The pictures that accompany this journal entry say it all. Somewhat overwhelming to process even now. The NABA park was great - a place I never thought I'd want to go to because I swing a net, but my desires have changed towards how I connect to leps. Disagree with collecting-has-no-place-anymore but complied with Glassberg's park rules. Really a cool place he has created there.
It all comes back to Greg. He is at that magnificent place with his relationship to Nature that what he shares with others seems to have superseded what he gets from it. I deeply identified with his wanting to break out of the "Bird Expert" box he is known for and approached about. "I did that already", he'd say. My Odonate skills ratcheted up a few notches after a week with this man. A great teacher. A kind man.

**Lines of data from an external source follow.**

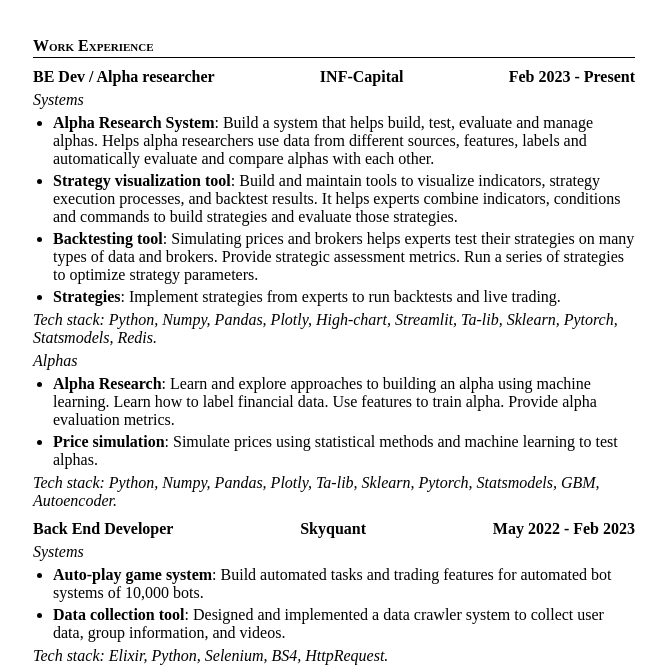
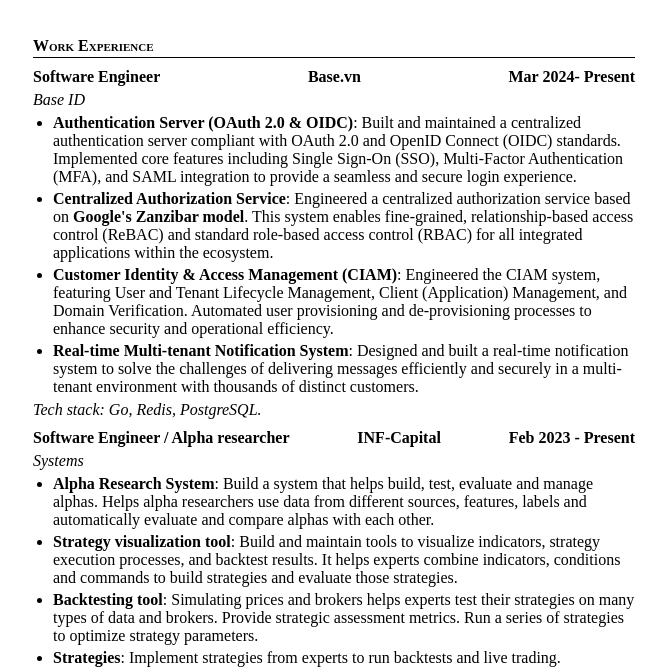
Before and after one commit to changdo2000/changdo2000.github.io, a plain HTML site: page resume.html in a window 1280 px wide. Shown: the part 79-751 px from the top of the page, without its empty margins (306-972 px from the left). Drawn offline with Linux system fonts and the light colour scheme.

Commit message:
add base id

```diff
--- a/resume.html
+++ b/resume.html
@@ -76,8 +76,28 @@
 
     <div class="section-title">Work Experience</div>
 
+    <!-- Start of Base.vn Experience -->
     <div class="job-header">
-        <div>BE Dev / Alpha researcher</div>
+        <div>Software Engineer</div>
+        <div>Base.vn</div>
+        <div>Mar 2024- Present</div>
+    </div>
+
+    <div class="subsection">Base ID</div>
+    <ul>
+        <li><strong>Authentication Server (OAuth 2.0 & OIDC)</strong>: Built and maintained a centralized authentication server compliant with OAuth 2.0 and OpenID Connect (OIDC) standards. Implemented core features including Single Sign-On (SSO), Multi-Factor Authentication (MFA), and SAML integration to provide a seamless and secure login experience.</li>
+        <li><strong>Centralized Authorization Service</strong>:  Engineered a centralized authorization service based on <strong>Google's Zanzibar model</strong>. This system enables fine-grained, relationship-based access control (ReBAC) and standard role-based access control (RBAC) for all integrated applications within the ecosystem.</li>
+        <li><strong>Customer Identity & Access Management (CIAM)</strong>: Engineered the CIAM system, featuring User and Tenant Lifecycle Management, Client (Application) Management, and Domain Verification. Automated user provisioning and de-provisioning processes to enhance security and operational efficiency.</li>
+        <li><strong>Real-time Multi-tenant Notification System</strong>: Designed and built a real-time notification system to solve the challenges of delivering messages efficiently and securely in a multi-tenant environment with thousands of distinct customers.</li>
+    </ul>
+    <div class="tech">Tech stack: Go, Redis, PostgreSQL.</div>
+
+
+    <!-- End of Base.vn Experience -->
+
+
+    <div class="job-header">
+        <div>Software Engineer / Alpha researcher</div>
         <div>INF-Capital</div>
         <div>Feb 2023 - Present</div>
     </div>
```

We had a day with iNater gyrfalcon ( Jennifer Rycenga) that I will never forget, driving along the beach at Boca Chica. I think I wandered across the Mexican Border because when I posted a Black Mangrove, I was in the US and a Great Southern White butterfly caught my eye and I walked only a few feet away and the coordinated read Mexico. Whoops. Another favorite memory: Greg really putting up with my "Roadkill Series"- a tongue-and-check homage to the "Poor Little Critters on the Road" ( a cool song by the Knitters) "We gotta find you your first Armadillo. There's a joke in this state that they are born dead along the Highway." 9 species I iNated.
79 new butterflies, 18 new odes, 35 new birds, 7 new mammals, 2 new frogs even!
Ten days. Ten days with a stranger I met on iNat. Can't wait to see him and his state again. And Jericho the cat.

Posted on 15 de novembro de 2014, 08:39 PM by robberfly robberfly | 24 observações | 5 comentários | Deixar um comentário